• **WORK ITEM**
Search the entries for lines with the string "which" and say how many there are, giving only the number.

• **DATA SHOWN**
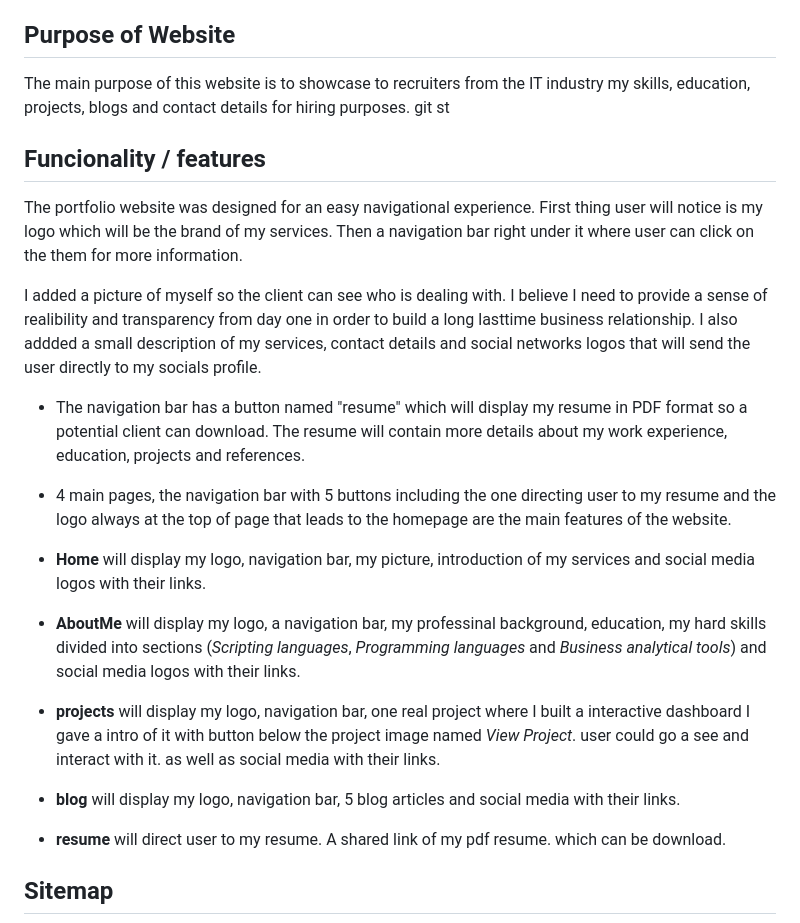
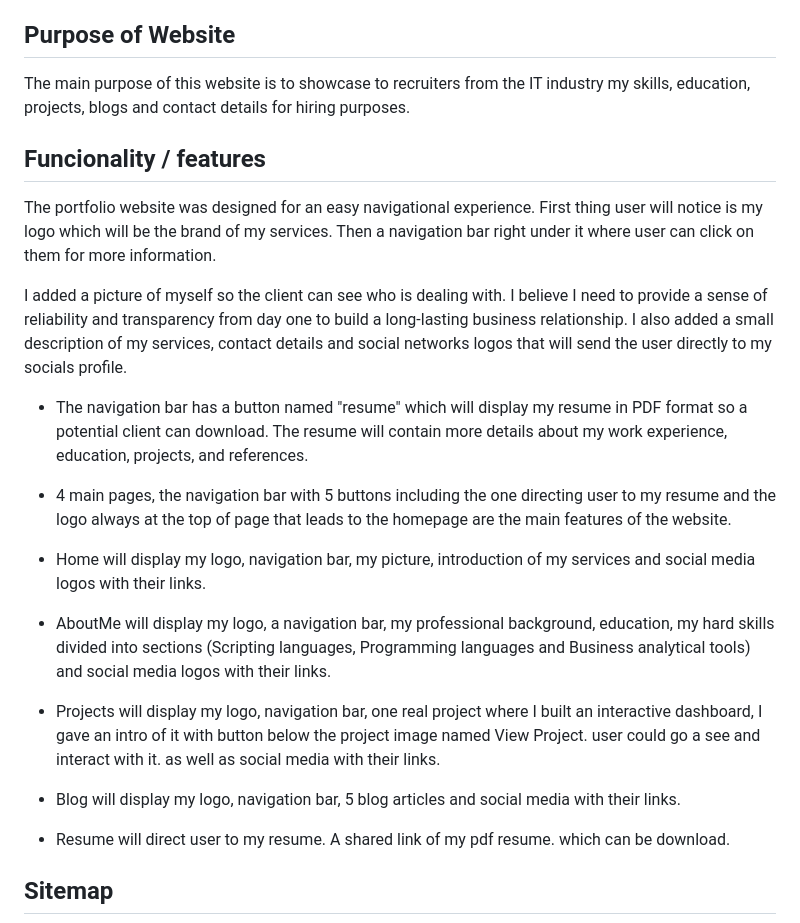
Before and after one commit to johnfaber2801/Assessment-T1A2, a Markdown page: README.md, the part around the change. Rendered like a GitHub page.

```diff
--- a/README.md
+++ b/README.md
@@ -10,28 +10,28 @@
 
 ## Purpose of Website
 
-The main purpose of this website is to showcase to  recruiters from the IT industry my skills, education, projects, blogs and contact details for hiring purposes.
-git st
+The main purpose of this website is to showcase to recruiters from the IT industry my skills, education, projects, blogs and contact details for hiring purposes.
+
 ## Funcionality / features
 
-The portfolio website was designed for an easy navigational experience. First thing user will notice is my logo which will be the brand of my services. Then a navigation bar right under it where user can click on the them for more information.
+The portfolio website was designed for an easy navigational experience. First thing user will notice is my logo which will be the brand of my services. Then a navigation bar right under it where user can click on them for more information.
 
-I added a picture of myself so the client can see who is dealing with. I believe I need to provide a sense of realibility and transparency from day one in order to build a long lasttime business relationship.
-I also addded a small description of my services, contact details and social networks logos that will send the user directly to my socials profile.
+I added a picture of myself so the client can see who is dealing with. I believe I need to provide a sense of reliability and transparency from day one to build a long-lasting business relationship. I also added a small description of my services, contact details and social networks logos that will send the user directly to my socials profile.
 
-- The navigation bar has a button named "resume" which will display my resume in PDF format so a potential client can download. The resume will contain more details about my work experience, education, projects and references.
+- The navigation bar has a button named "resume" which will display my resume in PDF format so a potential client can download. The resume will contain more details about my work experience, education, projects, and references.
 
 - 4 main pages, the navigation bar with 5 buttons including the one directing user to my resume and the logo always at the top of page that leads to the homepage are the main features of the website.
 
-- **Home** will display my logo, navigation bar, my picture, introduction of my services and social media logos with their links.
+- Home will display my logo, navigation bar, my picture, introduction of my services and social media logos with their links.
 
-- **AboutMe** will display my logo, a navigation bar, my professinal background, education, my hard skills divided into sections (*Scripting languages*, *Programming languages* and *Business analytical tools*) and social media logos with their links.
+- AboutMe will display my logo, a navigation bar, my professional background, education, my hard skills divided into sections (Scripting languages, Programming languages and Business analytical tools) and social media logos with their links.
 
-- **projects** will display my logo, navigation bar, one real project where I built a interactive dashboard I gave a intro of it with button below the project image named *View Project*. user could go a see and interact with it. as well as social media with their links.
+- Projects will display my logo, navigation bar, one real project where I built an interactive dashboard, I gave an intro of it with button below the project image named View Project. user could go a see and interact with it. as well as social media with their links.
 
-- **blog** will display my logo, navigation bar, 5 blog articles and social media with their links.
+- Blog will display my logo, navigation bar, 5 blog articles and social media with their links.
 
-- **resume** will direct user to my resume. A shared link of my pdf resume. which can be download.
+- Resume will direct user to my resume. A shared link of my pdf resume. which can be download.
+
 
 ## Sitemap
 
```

• **SOLUTION FOR THIS PROBLEM**
6